Absolute Return Magazine featured BoardAssist in a July 2007 article about hedge fund philanthropy:
MATCHING HEDGE FUND MANAGERS WITH NONPROFIT BOARDS
There are lots of opportunities, beyond simply writing a check, for hedge fund executives to get involved in philanthropy. Serving on a nonprofit’s board of directors is an obvious path to engagement, but it’s a path that may be difficult to follow without help.
Enter BoardAssist, a nonprofit that places high-impact board members in the nonprofit community. Founded in 2001, the New York-based group has traditionally worked to place executives on Wall Street with organizations that are meaningful to them. But as the hedge fund industry’s talent pool and influence balloons, BoardAssist is stepping up its outreach efforts to this corner of the alternatives industry.
Hedge fund executives are known as much for their munificence as for their reputation for bringing a laser-like focus to achieve tangible results. For BoardAssist founder Cynthia Remec, the latter quality is far more compelling. “The intellectual capital is the gift,” says Remec. “We are not looking to find candidates who are going to act as ATM machines on the nonprofit boards where we place them.”
Remec, a former Wall Street recruiter and corporate lawyer, says hedge fund managers tend to bring an intense work ethic and bottom-line single-mindedness. Her goal is to match the candidate with the nonprofit that is both the best cultural fit and that best meets both parties’ needs.
For example, BoardAssist recently placed Timothy Wilson, chief risk officer for $14 billion Caxton Associates, on the board of the African Medical Research and Education Foundation. AMREF conducts research and provides education to combat malaria and other health concerns in southern and eastern Africa.
Wilson’s interest in improving health and welfare in economically disadvantaged countries can be traced to his childhood experiences. His father was a foreign service officer for the U.S. State Department, and as a boy he saw a broad swath of the world, having lived in the Bahamas, France, Haiti, Jamaica, Vietnam and Taiwan.
This spring, Wilson attended the organization’s 50th anniversary in Nairobi, Kenya. The trip impressed on him the urgency of AMREF’s mission. In western Kenya, says Wilson, “Many people, even now, aren’t sure that mosquitoes are the means of transmission of malaria.” Some believe the disease stems from other causes, like certain foods. AMREF is educating local volunteers who then meet with families to explain how malaria is transmitted and the necessity of using bed nets and other forms of malaria prevention.

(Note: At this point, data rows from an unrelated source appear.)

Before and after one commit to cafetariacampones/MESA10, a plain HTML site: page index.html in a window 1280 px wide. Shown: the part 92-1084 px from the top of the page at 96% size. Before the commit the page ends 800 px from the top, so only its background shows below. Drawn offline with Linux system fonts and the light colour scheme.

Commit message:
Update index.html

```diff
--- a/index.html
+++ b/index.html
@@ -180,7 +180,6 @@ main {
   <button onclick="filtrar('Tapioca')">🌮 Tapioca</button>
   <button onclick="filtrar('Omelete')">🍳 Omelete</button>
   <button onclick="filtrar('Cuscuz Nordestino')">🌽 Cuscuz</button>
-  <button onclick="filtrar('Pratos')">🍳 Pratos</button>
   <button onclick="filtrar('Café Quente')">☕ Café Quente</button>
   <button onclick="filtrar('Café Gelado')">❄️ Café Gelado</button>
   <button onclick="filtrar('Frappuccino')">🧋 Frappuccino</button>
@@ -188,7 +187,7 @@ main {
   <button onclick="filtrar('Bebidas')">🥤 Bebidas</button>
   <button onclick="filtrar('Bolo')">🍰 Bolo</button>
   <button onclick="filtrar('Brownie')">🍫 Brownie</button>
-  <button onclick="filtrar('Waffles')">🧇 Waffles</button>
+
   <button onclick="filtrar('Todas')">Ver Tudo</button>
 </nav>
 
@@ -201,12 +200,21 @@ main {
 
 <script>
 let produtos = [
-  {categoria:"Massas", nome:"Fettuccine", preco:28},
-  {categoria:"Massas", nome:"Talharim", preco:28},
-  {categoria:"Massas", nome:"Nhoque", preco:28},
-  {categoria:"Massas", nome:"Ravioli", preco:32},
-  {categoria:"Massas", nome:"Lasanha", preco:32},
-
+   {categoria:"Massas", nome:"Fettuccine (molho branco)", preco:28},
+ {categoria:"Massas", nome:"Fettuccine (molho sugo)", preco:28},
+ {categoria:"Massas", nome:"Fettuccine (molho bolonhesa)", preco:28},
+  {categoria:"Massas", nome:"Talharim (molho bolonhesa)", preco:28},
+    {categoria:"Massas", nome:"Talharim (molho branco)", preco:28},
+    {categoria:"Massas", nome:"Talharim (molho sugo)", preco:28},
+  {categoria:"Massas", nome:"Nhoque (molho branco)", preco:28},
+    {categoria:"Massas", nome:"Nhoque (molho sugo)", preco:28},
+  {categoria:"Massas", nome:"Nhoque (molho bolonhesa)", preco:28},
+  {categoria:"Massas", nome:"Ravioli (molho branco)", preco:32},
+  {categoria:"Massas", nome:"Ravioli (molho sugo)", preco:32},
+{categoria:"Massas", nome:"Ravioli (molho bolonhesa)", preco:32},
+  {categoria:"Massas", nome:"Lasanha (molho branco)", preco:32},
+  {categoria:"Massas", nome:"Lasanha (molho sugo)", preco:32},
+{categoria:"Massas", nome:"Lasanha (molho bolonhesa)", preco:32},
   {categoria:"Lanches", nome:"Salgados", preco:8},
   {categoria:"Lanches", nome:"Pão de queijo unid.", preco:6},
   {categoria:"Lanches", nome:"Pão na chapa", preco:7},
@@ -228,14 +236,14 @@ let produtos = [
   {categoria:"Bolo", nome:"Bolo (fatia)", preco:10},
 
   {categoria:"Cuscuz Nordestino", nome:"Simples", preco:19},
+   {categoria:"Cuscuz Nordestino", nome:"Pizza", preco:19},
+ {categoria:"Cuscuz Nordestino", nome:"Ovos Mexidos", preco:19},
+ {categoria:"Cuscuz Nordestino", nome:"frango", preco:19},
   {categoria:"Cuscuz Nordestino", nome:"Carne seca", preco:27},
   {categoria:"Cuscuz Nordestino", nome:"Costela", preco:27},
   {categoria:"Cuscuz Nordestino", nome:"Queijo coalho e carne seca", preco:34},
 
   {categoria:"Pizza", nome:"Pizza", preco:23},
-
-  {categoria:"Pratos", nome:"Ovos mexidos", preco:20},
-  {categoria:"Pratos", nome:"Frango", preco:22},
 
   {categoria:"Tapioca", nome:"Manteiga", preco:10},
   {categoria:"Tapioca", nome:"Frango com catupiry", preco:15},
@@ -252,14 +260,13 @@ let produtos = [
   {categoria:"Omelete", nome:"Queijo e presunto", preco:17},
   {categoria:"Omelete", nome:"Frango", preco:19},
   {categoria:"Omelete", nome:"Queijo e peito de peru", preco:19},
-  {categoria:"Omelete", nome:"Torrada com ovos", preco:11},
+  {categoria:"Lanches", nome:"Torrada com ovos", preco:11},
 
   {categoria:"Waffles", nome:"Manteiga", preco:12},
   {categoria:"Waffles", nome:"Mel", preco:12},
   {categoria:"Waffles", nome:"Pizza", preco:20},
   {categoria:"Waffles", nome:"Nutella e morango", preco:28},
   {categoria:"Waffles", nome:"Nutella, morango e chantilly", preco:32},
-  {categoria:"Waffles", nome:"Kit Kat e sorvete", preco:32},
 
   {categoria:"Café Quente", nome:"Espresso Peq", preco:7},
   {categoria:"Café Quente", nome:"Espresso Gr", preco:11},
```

“It was really helpful to me to be on the ground and see how the activities of AMREF were making a difference in people’s lives,” says Wilson, who now sits on AMREF’s finance and audit committee. “The gulf in terms of standard of living between our lives and those in rural Kenya is tremendous, and that’s the sobering aspect. The positive aspect is that such a modest effort on our part can very concretely improve and extend the lives of so many people in Africa.”
And elsewhere in this same article…..
Not surprising for people whose success is driven by a relentless focus on performance, hedge fund philanthropists stand out in that they strive to put their money and time into projects that are measurable and scalable – and ones where they can have direct involvement in their creation and oversight. “There has been a major increase in hedge fund philanthropy, both in terms of quantity, and more important, quality,” says Cynthia Remec, founder of BoardAssist, a group that helps nonprofits find qualified board members…..
Even if hedge fund managers fund a wide range of causes, there seems to be strong consensus around at least one goal: Improving education. Of the top 25 hedge fund foundations, 14 list education as a primary mission, according to an analysis by Absolute Return. “Hedge fund and financial services executives are very interested in job skills for adults, and very, very interested in education,” says BoardAssist’s Remec. “A lot of them came from a modest background and credit their education for helping them achieve what they have.”…..
Whereas the wealthy, generally speaking, may distribute contributions of time and money more broadly, hedge fund moguls are often more focused. “Hedge fund foundations don’t just give their money away and then do two site visits a year. They want to be involved in a much more hands-on way,” says BoardAssist’s Remec. “That mentality trickles down to individual board members, too. They don’t want to write five separate checks to five separate organizations. They want to write one much bigger check to a single foundation.”
BoardAssist’s Remec notes that hedge fund executives are much more focused on getting a “return on their time investment.” Instead of volunteering for two hours a month to serve soup at a soup kitchen, a hedge funder may try to use his time more efficiently, say by reviewing a foundation’s portfolio allocation. At least one hedge fund executive Remec placed has done just that. By repositioning one foundation’s investment portfolio, the hedge funder was able to boost annual returns on the foundation’s $15 million in assets by 4 percentage points, providing an additional annuity of $600,000. “That $600,000 could buy a lot of staff time to serve food to needy New Yorkers,” Remec says.